There were elements that we had in there that were taken out before we started shooting. So I was coming up with ideas that Antoine and the writers would support. His whole religious perspective was an element that we came up with later on in the process. I had support from everyone. It all built out very naturally.

How does collaboration like that usually work on set?

I’ve known [director] Antoine [Fuqua] for some time now, and what I like is that if he doesn’t like something, he is going to be very straight with you. He’ll say it to your face, but then he’ll offer something else. But when he does like it, he just shakes his head in disbelief that it was any other way before. That’s an incredible environment to work in.

The gunplay is incredibly impressive in the movie, how did you guys learn how to handle firearms like that?

We had the luxury of getting down to Baton Rouge a few weeks early to start the training. There were some pretty incredible guys on set with us, like stunt coordinator Jeff Dashnaw, and we were taught to use the guns by Thell Reed. He’s actually the same guy who worked with Steve McQueen. There’s a pretty incredible video of him out there on the Internet from when he was on The Ed Sullivan Show.

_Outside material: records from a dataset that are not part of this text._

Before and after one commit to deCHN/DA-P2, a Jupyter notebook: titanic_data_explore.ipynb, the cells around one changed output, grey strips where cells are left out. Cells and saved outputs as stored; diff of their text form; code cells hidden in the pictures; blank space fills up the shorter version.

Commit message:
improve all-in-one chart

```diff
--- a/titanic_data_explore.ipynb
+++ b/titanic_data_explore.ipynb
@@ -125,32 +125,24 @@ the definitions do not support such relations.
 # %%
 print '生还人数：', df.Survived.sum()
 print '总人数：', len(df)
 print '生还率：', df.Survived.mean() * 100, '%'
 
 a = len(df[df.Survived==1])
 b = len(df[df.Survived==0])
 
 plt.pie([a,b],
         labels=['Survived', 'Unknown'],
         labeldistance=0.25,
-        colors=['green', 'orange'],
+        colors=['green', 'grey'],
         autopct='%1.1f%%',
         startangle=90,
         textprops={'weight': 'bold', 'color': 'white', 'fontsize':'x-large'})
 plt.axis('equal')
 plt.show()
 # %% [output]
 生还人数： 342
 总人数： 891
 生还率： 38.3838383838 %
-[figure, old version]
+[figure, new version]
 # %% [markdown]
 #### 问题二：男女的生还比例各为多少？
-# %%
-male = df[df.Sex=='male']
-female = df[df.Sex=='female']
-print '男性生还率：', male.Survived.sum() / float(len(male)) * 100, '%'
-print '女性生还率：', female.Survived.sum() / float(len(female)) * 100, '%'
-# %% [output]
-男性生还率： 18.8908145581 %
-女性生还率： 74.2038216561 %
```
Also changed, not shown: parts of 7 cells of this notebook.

There is an incredible camaraderie apparent between you guys in the movie. Did that come naturally?

To be perfectly honest it took about six hours for us all to fall in love with each other. We were waiting in a room for Antoine to show up, and that’s all it took. Chris Pratt is a good friend of mine, and Ethan Hawke is like a brother to me. Our families know each other. I knew some of those guys going in. It was about meeting these new guys. Everybody just hit it off immediately.

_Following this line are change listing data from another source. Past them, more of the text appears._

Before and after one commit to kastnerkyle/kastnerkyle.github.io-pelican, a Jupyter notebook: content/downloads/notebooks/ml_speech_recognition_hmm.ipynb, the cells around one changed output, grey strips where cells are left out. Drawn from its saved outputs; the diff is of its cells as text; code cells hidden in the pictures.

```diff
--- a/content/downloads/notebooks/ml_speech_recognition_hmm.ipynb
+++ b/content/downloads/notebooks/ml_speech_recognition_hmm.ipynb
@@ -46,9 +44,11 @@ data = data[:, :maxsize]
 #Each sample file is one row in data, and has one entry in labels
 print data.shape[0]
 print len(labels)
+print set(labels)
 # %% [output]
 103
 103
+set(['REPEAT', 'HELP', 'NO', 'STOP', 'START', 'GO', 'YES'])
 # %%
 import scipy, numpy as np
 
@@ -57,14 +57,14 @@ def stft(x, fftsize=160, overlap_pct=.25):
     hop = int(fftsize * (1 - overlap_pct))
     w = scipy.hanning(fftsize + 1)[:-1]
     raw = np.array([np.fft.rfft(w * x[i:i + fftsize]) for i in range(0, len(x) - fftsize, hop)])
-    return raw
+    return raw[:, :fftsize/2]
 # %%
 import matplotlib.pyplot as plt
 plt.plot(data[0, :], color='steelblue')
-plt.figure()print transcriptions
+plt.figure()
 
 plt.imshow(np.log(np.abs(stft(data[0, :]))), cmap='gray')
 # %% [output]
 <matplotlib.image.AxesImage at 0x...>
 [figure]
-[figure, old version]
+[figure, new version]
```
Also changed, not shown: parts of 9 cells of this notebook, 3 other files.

That was a pretty amazing beard you have in the film. How long did that take?

The beard took me through two other movies while growing it. I had to have a beard during the filming of In Dubious Battle and Rings so that I could have a good enough beard for this.

How did you train for the physicality of Jack Horne?

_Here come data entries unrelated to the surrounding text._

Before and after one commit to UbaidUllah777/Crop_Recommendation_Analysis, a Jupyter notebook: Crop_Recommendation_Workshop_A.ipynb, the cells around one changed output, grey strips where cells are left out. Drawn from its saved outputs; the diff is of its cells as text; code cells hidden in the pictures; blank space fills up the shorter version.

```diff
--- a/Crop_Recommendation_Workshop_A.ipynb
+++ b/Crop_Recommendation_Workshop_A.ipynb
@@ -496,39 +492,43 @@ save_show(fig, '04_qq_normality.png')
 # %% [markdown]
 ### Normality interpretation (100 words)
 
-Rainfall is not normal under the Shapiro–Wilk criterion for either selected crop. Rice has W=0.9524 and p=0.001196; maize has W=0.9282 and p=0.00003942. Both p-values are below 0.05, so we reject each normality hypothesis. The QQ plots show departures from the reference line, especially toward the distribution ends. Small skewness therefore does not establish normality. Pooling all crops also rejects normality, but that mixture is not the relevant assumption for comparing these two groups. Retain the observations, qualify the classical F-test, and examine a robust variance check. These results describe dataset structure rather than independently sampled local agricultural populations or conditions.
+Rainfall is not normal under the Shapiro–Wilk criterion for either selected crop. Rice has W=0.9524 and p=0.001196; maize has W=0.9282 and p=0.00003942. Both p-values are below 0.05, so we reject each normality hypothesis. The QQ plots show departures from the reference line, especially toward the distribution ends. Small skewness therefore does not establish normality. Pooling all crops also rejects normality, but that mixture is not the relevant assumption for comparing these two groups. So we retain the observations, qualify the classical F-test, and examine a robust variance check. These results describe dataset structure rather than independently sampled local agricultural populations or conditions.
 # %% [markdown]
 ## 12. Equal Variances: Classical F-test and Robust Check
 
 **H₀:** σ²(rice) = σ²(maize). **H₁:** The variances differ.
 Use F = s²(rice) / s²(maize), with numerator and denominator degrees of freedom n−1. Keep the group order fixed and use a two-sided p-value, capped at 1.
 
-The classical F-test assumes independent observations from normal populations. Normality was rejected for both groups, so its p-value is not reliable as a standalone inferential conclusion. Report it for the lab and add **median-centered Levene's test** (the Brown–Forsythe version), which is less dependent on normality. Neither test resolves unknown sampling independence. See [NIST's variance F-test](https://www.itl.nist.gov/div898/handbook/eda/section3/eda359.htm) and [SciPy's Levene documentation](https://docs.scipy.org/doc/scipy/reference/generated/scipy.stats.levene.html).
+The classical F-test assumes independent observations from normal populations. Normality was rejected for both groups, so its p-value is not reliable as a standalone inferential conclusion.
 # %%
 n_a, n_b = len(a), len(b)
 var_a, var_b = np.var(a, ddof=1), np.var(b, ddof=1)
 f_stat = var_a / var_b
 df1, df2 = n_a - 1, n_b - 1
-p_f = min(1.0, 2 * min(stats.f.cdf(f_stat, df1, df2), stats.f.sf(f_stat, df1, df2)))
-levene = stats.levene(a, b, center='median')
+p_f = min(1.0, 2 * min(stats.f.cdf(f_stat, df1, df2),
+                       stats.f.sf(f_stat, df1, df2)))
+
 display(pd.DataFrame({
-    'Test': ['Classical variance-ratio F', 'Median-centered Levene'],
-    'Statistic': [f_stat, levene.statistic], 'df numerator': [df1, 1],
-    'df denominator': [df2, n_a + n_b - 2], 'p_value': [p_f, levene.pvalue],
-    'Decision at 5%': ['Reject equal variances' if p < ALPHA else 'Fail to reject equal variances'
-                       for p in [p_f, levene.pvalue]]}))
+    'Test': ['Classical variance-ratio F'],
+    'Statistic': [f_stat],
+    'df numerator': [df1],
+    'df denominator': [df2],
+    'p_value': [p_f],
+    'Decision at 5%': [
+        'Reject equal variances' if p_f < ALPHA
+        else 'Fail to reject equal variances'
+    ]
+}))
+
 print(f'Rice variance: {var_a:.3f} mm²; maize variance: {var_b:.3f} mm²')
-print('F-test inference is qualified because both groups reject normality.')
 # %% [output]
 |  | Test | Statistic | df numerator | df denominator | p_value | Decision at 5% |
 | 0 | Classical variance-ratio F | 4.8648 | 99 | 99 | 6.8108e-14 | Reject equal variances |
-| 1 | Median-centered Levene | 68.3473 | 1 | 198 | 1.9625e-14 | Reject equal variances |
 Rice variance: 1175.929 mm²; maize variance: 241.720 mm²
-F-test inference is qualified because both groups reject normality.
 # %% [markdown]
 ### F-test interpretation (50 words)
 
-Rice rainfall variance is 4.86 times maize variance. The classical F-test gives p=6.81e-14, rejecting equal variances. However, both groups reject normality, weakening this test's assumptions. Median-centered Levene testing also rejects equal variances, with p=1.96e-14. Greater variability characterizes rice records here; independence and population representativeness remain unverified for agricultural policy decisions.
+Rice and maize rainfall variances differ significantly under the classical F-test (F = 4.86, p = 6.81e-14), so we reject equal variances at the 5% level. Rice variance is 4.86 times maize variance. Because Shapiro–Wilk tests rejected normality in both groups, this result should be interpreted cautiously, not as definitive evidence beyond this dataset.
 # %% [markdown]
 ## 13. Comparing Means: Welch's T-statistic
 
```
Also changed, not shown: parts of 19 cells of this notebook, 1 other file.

I got hooked on Crossfit while we were in Baton Rouge filming. I had this great trainer named Amber, who I had a great time with, and then I even turned Chris Pratt onto it. Every day that we had off we would drive to a parking lot in that 110-degree Southern sun and flip tractor trailer tires or carry sandbags. I’ve kept up with it ever since, and now I go to Brick in New York. In my opinion, the nastier the workout, the better. There are these killer jumping routines we do, with extended jumping jacks and extended squats. It’s all about leaving the ground as much as possible. I’ve taken five inches off of my waist so far.

And is that all you do?

Have you heard of SoulCycle? My wife and I are huge into it. I do about two classes every single day during the week. Once you’ve done it enough, that first class starts to feel like a warm-up, and the second one is where you really get to have fun.

I would imagine that your nutrition is on your mind as well with that kind of regime.

Everyone in my house is a vegetarian but my daughter and I. Every once in awhile I’ll sneak out with my buddies and get a steak. But because of my environment at home, I’m usually eating a lot of plants and really healthy.

You’re about to start another remake, Death Wish with Bruce Willis, are you excited?

Definitely. Before you were born probably, Bruce and I worked at a bar together in New York called Kamikazi. He was a bartender and I was one of the bouncers. I still remember when he got that first movie, and then he became the Bruce Willis we all know.

You have to tell me a story from back in the day.

Sorry. That is one thing that I can’t do. Can’t break the Golden Rule!